JLPT past exam papers
(Japan Educational Exchanges and Services and The Japan Foundation)
Every year JEES and the Japan Foundation publish the previous December’s test papers. They come in 2 volumes. One with level 4 and 3, one with level 2 and 1. You can usually find some past years but they do go out of print. I wonder if I shouldn’t start buying level 2 test papers now, but it’ll be a few years before I’m ready for level 2.
Basically what you get is the test paper reproduced exactly; A CD of the listening section; the answers and marking scheme; transcripts of the listening dialogues and statistics on the years scores.
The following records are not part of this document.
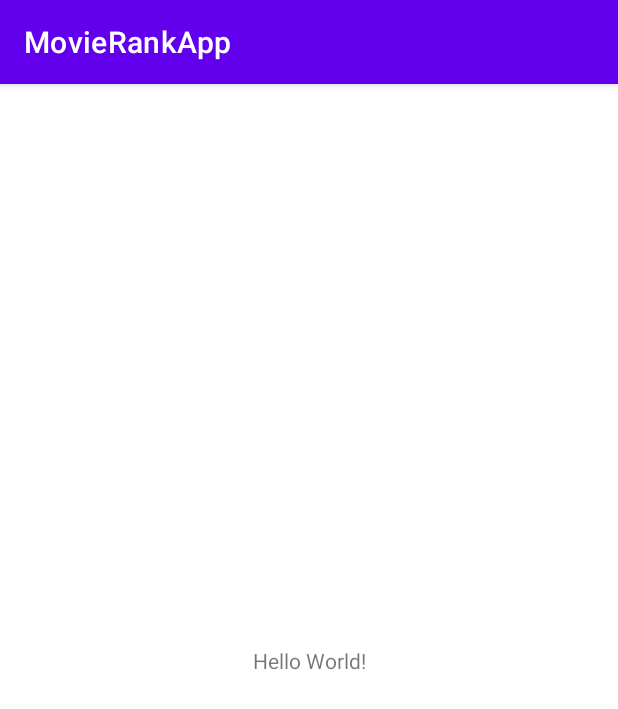
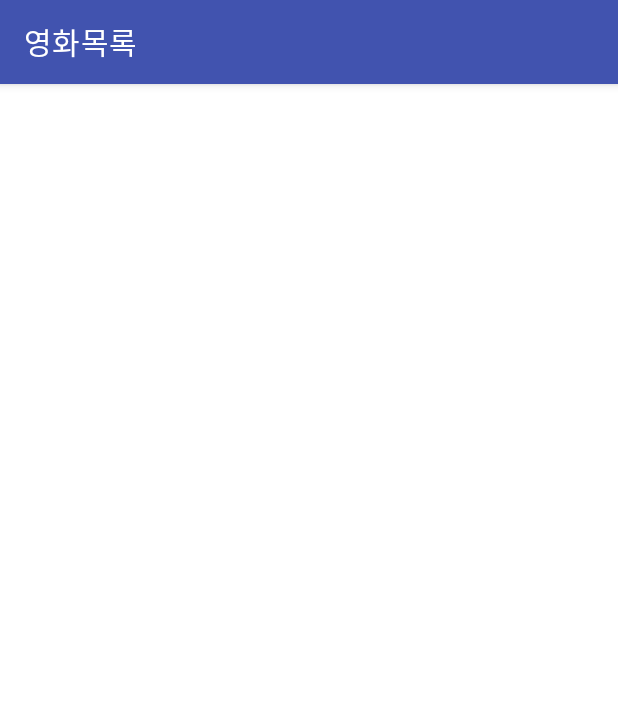
Before and after one commit to ows3090/MovieRankApp, an Android app: the MainActivity screen opened directly, with no data from a screen before it, on a phone screen of 412 x 824 dp. Shown: the top 709 px of the screen. Run offline under Robolectric (Android 15) with nearby library versions, the phone set to English and light mode, and no system bars.

Commit message:
feat : MainActivity DrawerLayout and Custom Toolbar

```diff
--- a/app/src/main/AndroidManifest.xml
+++ b/app/src/main/AndroidManifest.xml
@@ -9,7 +9,9 @@
         android:roundIcon="@mipmap/ic_launcher_round"
         android:supportsRtl="true"
         android:theme="@style/Theme.MovieRankApp">
-        <activity android:name=".view.MainActivity"></activity>
+        <activity
+            android:name=".view.MainActivity"
+            android:label="영화목록"/>
         <activity
             android:name=".view.SplashActivity"
             android:theme="@style/Theme.SplashTheme">
--- a/app/src/main/java/ows/kotlinstudy/movierankapp/view/MainActivity.kt
+++ b/app/src/main/java/ows/kotlinstudy/movierankapp/view/MainActivity.kt
@@ -1,12 +1,17 @@
 package ows.kotlinstudy.movierankapp.view
 
+import android.graphics.Color
 import androidx.appcompat.app.AppCompatActivity
 import android.os.Bundle
+import androidx.appcompat.widget.Toolbar
 import ows.kotlinstudy.movierankapp.R
 
 class MainActivity : AppCompatActivity() {
     override fun onCreate(savedInstanceState: Bundle?) {
         super.onCreate(savedInstanceState)
         setContentView(R.layout.activity_main)
+
+        val toolbar = findViewById<Toolbar>(R.id.toolbar)
+        setSupportActionBar(toolbar)
     }
 }
--- /dev/null
+++ b/app/src/main/res/drawable/menu_movie_background.xml
@@ -0,0 +1,5 @@
+<?xml version="1.0" encoding="utf-8"?>
+<selector xmlns:android="http://schemas.android.com/apk/res/android">
+    <item android:drawable="@drawable/ic_list" />
+    <item android:drawable="@drawable/ic_list_selected" android:state_checked="true" />
+</selector>
--- /dev/null
+++ b/app/src/main/res/drawable/menu_movieapi_background.xml
@@ -0,0 +1,5 @@
+<?xml version="1.0" encoding="utf-8"?>
+<selector xmlns:android="http://schemas.android.com/apk/res/android">
+    <item android:drawable="@drawable/ic_review" />
+    <item android:drawable="@drawable/ic_review_selected" android:state_checked="true" />
+</selector>
--- /dev/null
+++ b/app/src/main/res/drawable/menu_register_background.xml
@@ -0,0 +1,5 @@
+<?xml version="1.0" encoding="utf-8"?>
+<selector xmlns:android="http://schemas.android.com/apk/res/android">
+    <item android:drawable="@drawable/ic_book"/>
+    <item android:state_checked="true" android:drawable="@drawable/ic_book_selected"/>
+</selector>
--- /dev/null
+++ b/app/src/main/res/drawable/menu_setting_background.xml
@@ -0,0 +1,5 @@
+<?xml version="1.0" encoding="utf-8"?>
+<selector xmlns:android="http://schemas.android.com/apk/res/android">
+    <item android:drawable="@drawable/ic_settings"/>
+    <item android:state_checked="true" android:drawable="@drawable/ic_settings_selected"/>
+</selector>
--- /dev/null
+++ b/app/src/main/res/drawable/nav_background.xml
@@ -0,0 +1,10 @@
+<?xml version="1.0" encoding="utf-8"?>
+<shape xmlns:android="http://schemas.android.com/apk/res/android"
+    android:shape="rectangle">
+
+    <gradient
+        android:centerColor="#5D70C3"
+        android:endColor="#4254B0"
+        android:startColor="#7288DB" />
+
+</shape>
--- a/app/src/main/res/drawable/splash_background.xml
+++ b/app/src/main/res/drawable/splash_background.xml
@@ -8,5 +8,4 @@
     <item android:bottom="100dp">
         <bitmap android:src="@drawable/connect_logo" android:gravity="bottom"/>
     </item>
-
 </layer-list>
--- a/app/src/main/res/layout/activity_main.xml
+++ b/app/src/main/res/layout/activity_main.xml
@@ -1,18 +1,24 @@
 <?xml version="1.0" encoding="utf-8"?>
-<androidx.constraintlayout.widget.ConstraintLayout xmlns:android="http://schemas.android.com/apk/res/android"
+<androidx.drawerlayout.widget.DrawerLayout xmlns:android="http://schemas.android.com/apk/res/android"
     xmlns:app="http://schemas.android.com/apk/res-auto"
     xmlns:tools="http://schemas.android.com/tools"
     android:layout_width="match_parent"
     android:layout_height="match_parent"
-    tools:context=".view.MainActivity">
+    tools:context=".view.MainActivity"
+    android:fitsSystemWindows="true"
+    tools:openDrawer="start">
 
-    <TextView
+    <include
+        layout="@layout/app_bar_main"
+        android:layout_width="match_parent"
+        android:layout_height="match_parent" />
+
+    <com.google.android.material.navigation.NavigationView
         android:layout_width="wrap_content"
-        android:layout_height="wrap_content"
-        android:text="Hello World!"
-        app:layout_constraintBottom_toBottomOf="parent"
-        app:layout_constraintLeft_toLeftOf="parent"
-        app:layout_constraintRight_toRightOf="parent"
-        app:layout_constraintTop_toTopOf="parent" />
+        android:layout_height="match_parent"
+        android:layout_gravity="start"
+        app:headerLayout="@layout/nav_header_main"
+        app:menu="@menu/nav_body_menu"/>
 
-</androidx.constraintlayout.widget.ConstraintLayout>
+
+</androidx.drawerlayout.widget.DrawerLayout>
--- /dev/null
+++ b/app/src/main/res/layout/app_bar_main.xml
@@ -0,0 +1,22 @@
+<?xml version="1.0" encoding="utf-8"?>
+<androidx.coordinatorlayout.widget.CoordinatorLayout xmlns:android="http://schemas.android.com/apk/res/android"
+    xmlns:app="http://schemas.android.com/apk/res-auto"
+    android:layout_width="match_parent"
+    android:layout_height="match_parent">
+
+    <com.google.android.material.appbar.AppBarLayout
+        android:layout_width="match_parent"
+        android:layout_height="wrap_content">
+
+        <androidx.appcompat.widget.Toolbar
+            android:id="@+id/toolbar"
+            android:layout_width="match_parent"
+            android:layout_height="?attr/actionBarSize"
+            android:background="@color/colorPrimary"
+            app:titleTextColor="@color/white" />
+
+    </com.google.android.material.appbar.AppBarLayout>
+
+    <include layout="@layout/content_main" />
+
+</androidx.coordinatorlayout.widget.CoordinatorLayout>
--- /dev/null
+++ b/app/src/main/res/layout/content_main.xml
@@ -0,0 +1,18 @@
+<?xml version="1.0" encoding="utf-8"?>
+<androidx.constraintlayout.widget.ConstraintLayout xmlns:android="http://schemas.android.com/apk/res/android"
+    xmlns:app="http://schemas.android.com/apk/res-auto"
+    xmlns:tools="http://schemas.android.com/tools"
+    android:layout_width="match_parent"
+    android:layout_height="match_parent"
+    tools:showIn="@layout/app_bar_main">
+
+    <FrameLayout
+        android:id="@+id/frameLayout"
+        android:layout_width="0dp"
+        android:layout_height="0dp"
+        app:layout_constraintBottom_toBottomOf="parent"
+        app:layout_constraintEnd_toEndOf="parent"
+        app:layout_constraintStart_toStartOf="parent"
+        app:layout_constraintTop_toTopOf="parent" />
+
+</androidx.constraintlayout.widget.ConstraintLayout>
--- /dev/null
+++ b/app/src/main/res/layout/nav_header_main.xml
@@ -0,0 +1,31 @@
+<?xml version="1.0" encoding="utf-8"?>
+<LinearLayout xmlns:android="http://schemas.android.com/apk/res/android"
+    xmlns:app="http://schemas.android.com/apk/res-auto"
+    android:layout_width="match_parent"
+    android:layout_height="@dimen/nav_header_height"
+    android:background="@drawable/nav_background"
+    android:gravity="bottom"
+    android:orientation="vertical"
+    android:padding="16dp"
+    android:theme="@style/ThemeOverlay.AppCompat.Dark">
+
+    <ImageView
+        android:layout_width="70dp"
+        android:layout_height="70dp"
+        android:paddingTop="@dimen/nav_header_vertical_spacing"
+        android:src="@drawable/profile" />
+
+    <TextView
+        android:layout_width="match_parent"
+        android:layout_height="wrap_content"
+        android:paddingTop="@dimen/nav_header_vertical_spacing"
+        android:text="@string/user_name"
+        android:textAppearance="@style/TextAppearance.AppCompat.Body1" />
+
+    <TextView
+        android:layout_width="match_parent"
+        android:layout_height="wrap_content"
+        android:text="@string/user_email" />
+
+
+</LinearLayout>
--- /dev/null
+++ b/app/src/main/res/menu/nav_body_menu.xml
@@ -0,0 +1,30 @@
+<?xml version="1.0" encoding="utf-8"?>
+<menu xmlns:android="http://schemas.android.com/apk/res/android"
+    xmlns:tools="http://schemas.android.com/tools"
+    tools:showIn="navigation_view">
+
+    <group android:checkableBehavior="single">
+        <item
+            android:id="@+id/nav_movie"
+            android:icon="@drawable/menu_movie_background"
+            android:iconTint="@color/gray"
+            android:title="@string/menu_movie"/>
+        <item
+            android:id="@+id/nav_movieAPI"
+            android:icon="@drawable/menu_movieapi_background"
+            android:title="@string/menu_movieAPI"/>
+        <item
+            android:id="@+id/nav_register"
+            android:icon="@drawable/menu_register_background"
+            android:title="@string/menu_register"/>
+    </group>
+
+    <item android:title="설정">
+        <menu>
+            <item
+                android:id="@+id/nav_setting"
+                android:icon="@drawable/menu_setting_background"
+                android:title="@string/menu_setting"/>
+        </menu>
+    </item>
+</menu>
--- a/app/src/main/res/values-night/themes.xml
+++ /dev/null
@@ -1,16 +0,0 @@
-<resources xmlns:tools="http://schemas.android.com/tools">
-    <!-- Base application theme. -->
-    <style name="Theme.MovieRankApp" parent="Theme.MaterialComponents.DayNight.DarkActionBar">
-        <!-- Primary brand color. -->
-        <item name="colorPrimary">@color/purple_200</item>
-        <item name="colorPrimaryVariant">@color/purple_700</item>
-        <item name="colorOnPrimary">@color/black</item>
-        <!-- Secondary brand color. -->
-        <item name="colorSecondary">@color/teal_200</item>
-        <item name="colorSecondaryVariant">@color/teal_200</item>
-        <item name="colorOnSecondary">@color/black</item>
-        <!-- Status bar color. -->
-        <item name="android:statusBarColor" tools:targetApi="l">?attr/colorPrimaryVariant</item>
-        <!-- Customize your theme here. -->
-    </style>
-</resources>
--- a/app/src/main/res/values/colors.xml
+++ b/app/src/main/res/values/colors.xml
@@ -1,10 +1,8 @@
 <?xml version="1.0" encoding="utf-8"?>
 <resources>
-    <color name="purple_200">#FFBB86FC</color>
-    <color name="purple_500">#FF6200EE</color>
-    <color name="purple_700">#FF3700B3</color>
-    <color name="teal_200">#FF03DAC5</color>
-    <color name="teal_700">#FF018786</color>
-    <color name="black">#FF000000</color>
-    <color name="white">#FFFFFFFF</color>
+    <color name="colorPrimary">#4153AF</color>
+    <color name="colorPrimaryDark">#32419A</color>
+    <color name="colorAccent">#D81B60</color>
+    <color name="gray">#979797</color>
+    <color name="white">#FFFFFF</color>
 </resources>
--- /dev/null
+++ b/app/src/main/res/values/dimens.xml
@@ -0,0 +1,4 @@
+<?xml version="1.0" encoding="utf-8"?>
+<resources>
+    <dimen name="nav_header_vertical_spacing">8dp</dimen>
+</resources>
--- /dev/null
+++ b/app/src/main/res/values/dimes.xml
@@ -0,0 +1,4 @@
+<?xml version="1.0" encoding="utf-8"?>
+<resources>
+    <dimen name="nav_header_height">176dp</dimen>
+</resources>
--- a/app/src/main/res/values/strings.xml
+++ b/app/src/main/res/values/strings.xml
@@ -1,3 +1,9 @@
 <resources>
     <string name="app_name">MovieRankApp</string>
+    <string name="user_name">ows3090</string>
+    <string name="user_email">ows3090@naver.com</string>
+    <string name="menu_movie">영화목록</string>
+    <string name="menu_movieAPI">영화 API</string>
+    <string name="menu_register">예매하기</string>
+    <string name="menu_setting">사용자 설정</string>
 </resources>
--- a/app/src/main/res/values/themes.xml
+++ b/app/src/main/res/values/themes.xml
@@ -1,20 +1,14 @@
 <resources xmlns:tools="http://schemas.android.com/tools">
     <!-- Base application theme. -->
-    <style name="Theme.MovieRankApp" parent="Theme.MaterialComponents.DayNight.DarkActionBar">
-        <!-- Primary brand color. -->
-        <item name="colorPrimary">@color/purple_500</item>
-        <item name="colorPrimaryVariant">@color/purple_700</item>
-        <item name="colorOnPrimary">@color/white</item>
-        <!-- Secondary brand color. -->
-        <item name="colorSecondary">@color/teal_200</item>
-        <item name="colorSecondaryVariant">@color/teal_700</item>
-        <item name="colorOnSecondary">@color/black</item>
-        <!-- Status bar color. -->
-        <item name="android:statusBarColor" tools:targetApi="l">?attr/colorPrimaryVariant</item>
-        <!-- Customize your theme here. -->
+    <style name="Theme.MovieRankApp" parent="Theme.MaterialComponents.DayNight.NoActionBar">
+        <item name="colorPrimary">@color/colorPrimary</item>
+        <item name="colorPrimaryDark">@color/colorPrimaryDark</item>
+        <item name="colorAccent">@color/colorAccent</item>
     </style>
 
-    <style name="Theme.SplashTheme" parent="Theme.MaterialComponents.DayNight.NoActionBar">
+    <style name="Theme.SplashTheme" parent="Theme.MaterialComponents.Light.NoActionBar">
         <item name="android:windowBackground">@drawable/splash_background</item>
+        <item name="colorPrimaryDark">@android:color/transparent</item>
     </style>
+
 </resources>
```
I must say the price is a bit steep (at least in the UK). I’d recommend this book as being more useful. Also it may be possible to get past test papers online, but you’ll need to google for them. It’s useful to have them on paper.
You might find that your teacher may have copies you can borrow or people who have taken the test before might have copies too.
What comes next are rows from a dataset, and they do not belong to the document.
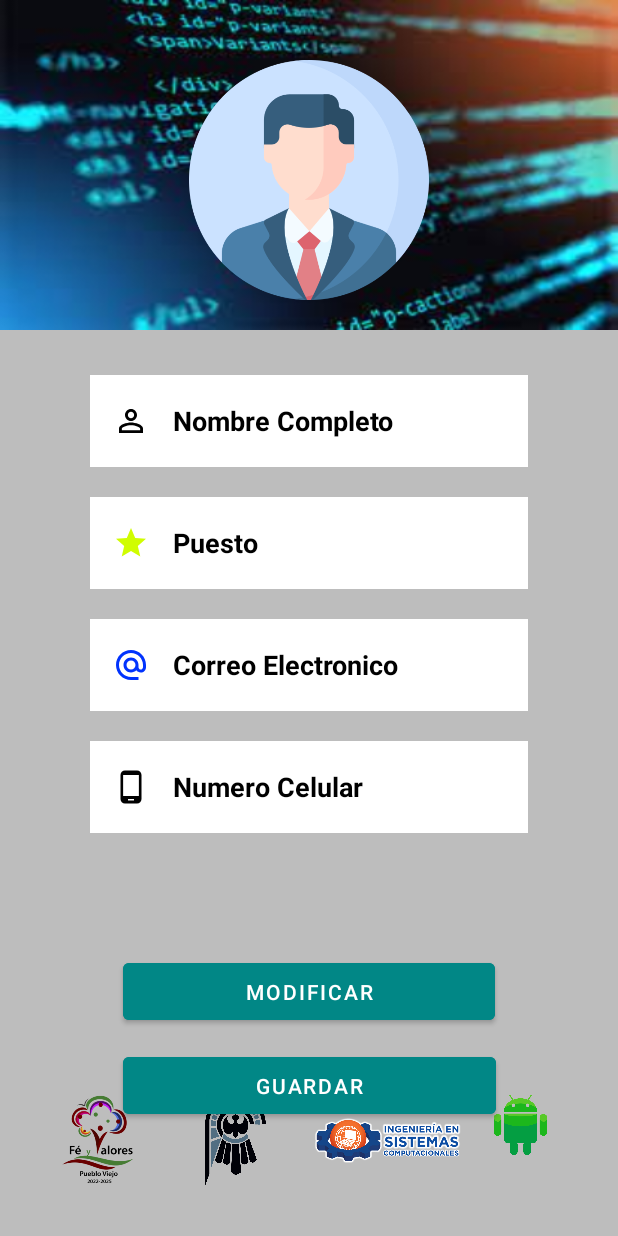
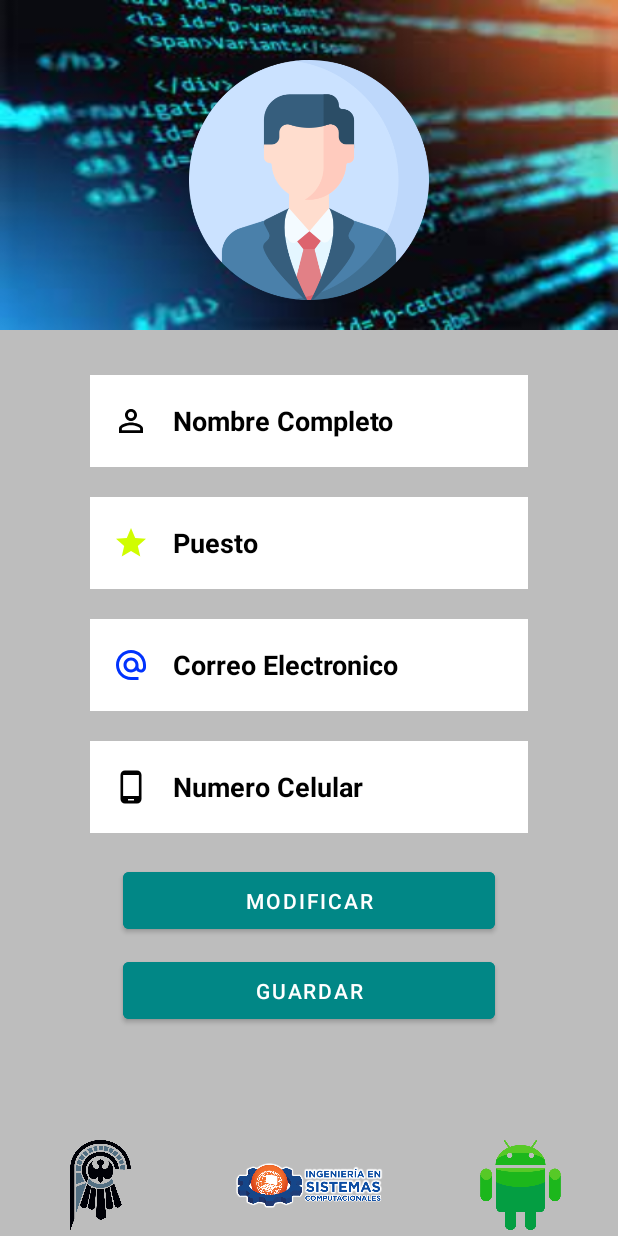
Before and after one commit to Eimee8/INVENTARIO_PuebloViejo, an Android app: the layout fragment_perfil.xml on its own in the app's theme, with its tools: preview values and no code run, on a phone screen of 412 x 824 dp. Run offline under Robolectric (Android 15) with nearby library versions, the phone set to English and light mode, and no system bars.

Commit message:
cambie logo feyvalores

```diff
--- a/app/src/main/res/layout/fragment_home.xml
+++ b/app/src/main/res/layout/fragment_home.xml
@@ -17,7 +17,7 @@
             android:layout_height="70dp"
             android:layout_marginStart="10dp"
             android:layout_marginTop="20dp"
-            android:src="@drawable/feyvalores">
+            android:src="@drawable/logopie">
         </ImageView>
 
         <ImageView
--- a/app/src/main/res/layout/fragment_perfil.xml
+++ b/app/src/main/res/layout/fragment_perfil.xml
@@ -22,12 +22,12 @@
         android:id="@+id/botonperfil"
         android:layout_width="250dp"
         android:layout_height="50dp"
+        android:layout_below="@+id/Modificar"
         android:layout_alignParentStart="true"
         android:layout_alignParentEnd="true"
-        android:layout_alignParentBottom="true"
         android:layout_marginStart="82dp"
-        android:layout_marginEnd="81dp"
-        android:layout_marginBottom="75dp"
+        android:layout_marginTop="10dp"
+        android:layout_marginEnd="82dp"
         android:backgroundTint="@color/teal_700"
         android:text="Guardar"
         tools:layout_editor_absoluteX="80dp"
@@ -35,32 +35,19 @@
 
     </Button>
 
+
     <ImageView
-        android:layout_width="90dp"
+        android:layout_width="60dp"
         android:layout_height="60dp"
         android:layout_alignParentStart="true"
         android:layout_alignParentTop="true"
         android:layout_alignParentEnd="true"
         android:layout_marginStart="20dp"
-        android:layout_marginTop="730dp"
-        android:layout_marginEnd="300dp"
-        android:src="@drawable/feyvalores">
-
+        android:layout_marginTop="760dp"
+        android:layout_marginEnd="298dp"
+        android:src="@drawable/escudo">
     </ImageView>
 
-
-    <ImageView
-        android:layout_width="90dp"
-        android:layout_height="60dp"
-        android:layout_alignParentStart="true"
-        android:layout_alignParentTop="true"
-        android:layout_alignParentEnd="true"
-        android:layout_marginStart="110dp"
-        android:layout_marginTop="730dp"
-        android:layout_marginEnd="208dp"
-        android:src="@drawable/escudo">
-
-    </ImageView>
 
     <ImageView
         android:layout_width="100dp"
@@ -68,22 +55,21 @@
         android:layout_alignParentStart="true"
         android:layout_alignParentTop="true"
         android:layout_alignParentEnd="true"
-        android:layout_marginStart="208dp"
-        android:layout_marginTop="730dp"
-        android:layout_marginEnd="103dp"
+        android:layout_marginStart="155dp"
+        android:layout_marginTop="760dp"
+        android:layout_marginEnd="155dp"
         android:src="@drawable/isc">
 
     </ImageView>
 
-
     <ImageView
-        android:layout_width="90dp"
-        android:layout_height="40dp"
+        android:layout_width="60dp"
+        android:layout_height="60dp"
         android:layout_alignParentStart="true"
         android:layout_alignParentTop="true"
         android:layout_alignParentEnd="true"
         android:layout_marginStart="302dp"
-        android:layout_marginTop="730dp"
+        android:layout_marginTop="760dp"
         android:layout_marginEnd="20dp"
         android:src="@drawable/androide">
 
@@ -207,12 +193,12 @@
         android:id="@+id/Modificar"
         android:layout_width="250dp"
         android:layout_height="50dp"
+        android:layout_below="@+id/NumeroCelular"
         android:layout_alignParentStart="true"
         android:layout_alignParentEnd="true"
-        android:layout_alignParentBottom="true"
         android:layout_marginStart="82dp"
+        android:layout_marginTop="20dp"
         android:layout_marginEnd="82dp"
-        android:layout_marginBottom="138dp"
         android:backgroundTint="@color/teal_700"
         android:text="Modificar"
         tools:layout_editor_absoluteX="80dp"
--- a/app/src/main/res/layout/nav_header_main.xml
+++ b/app/src/main/res/layout/nav_header_main.xml
@@ -18,7 +18,7 @@
         android:layout_height="81dp"
         android:contentDescription="@string/nav_header_desc"
         android:paddingTop="@dimen/nav_header_vertical_spacing"
-        app:srcCompat="@drawable/login" />
+        app:srcCompat="@drawable/usuario"/>
 
     <TextView
         android:layout_width="match_parent"
```
Also changed, not shown: app/src/main/res/drawable/logopie.png (added).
Taking these test papers is a good way to prepare for the test. You should take them against the clock. Check your incorrect and guessed answers to make sure you understand the questions. Check all the vocabulary you didn’t know. Re-listen to the dialogues. This is probably the only way you can get listening exercises that are completely geared to the test and the level of Japanese required for the test.
I’d suggest that you could study 1 exam paper in a week or two. Practice makes perfect!
It’s worth pointing out that kanji account for only 47 marks out of 400; about 12%. You wouldn’t think that from the amount of attention on the internet given to kanji for JLPT. Grammar is far more important. If you don’t have grammar you might not be able to understand the listening section.
In it’s own right grammar accounts for 128 marks out of 400; 32%. The rest is vocabulary and that’s probably the most important part. If you study a good grammar with example sentences you should be studying kanji and vocabulary as a by-product and I think it’s easier to remember vocabulary if learnt in context and with other words.
Since the JLPT changed 2 years ago official past exam papers are no longer published, however various publishers are printing example papers.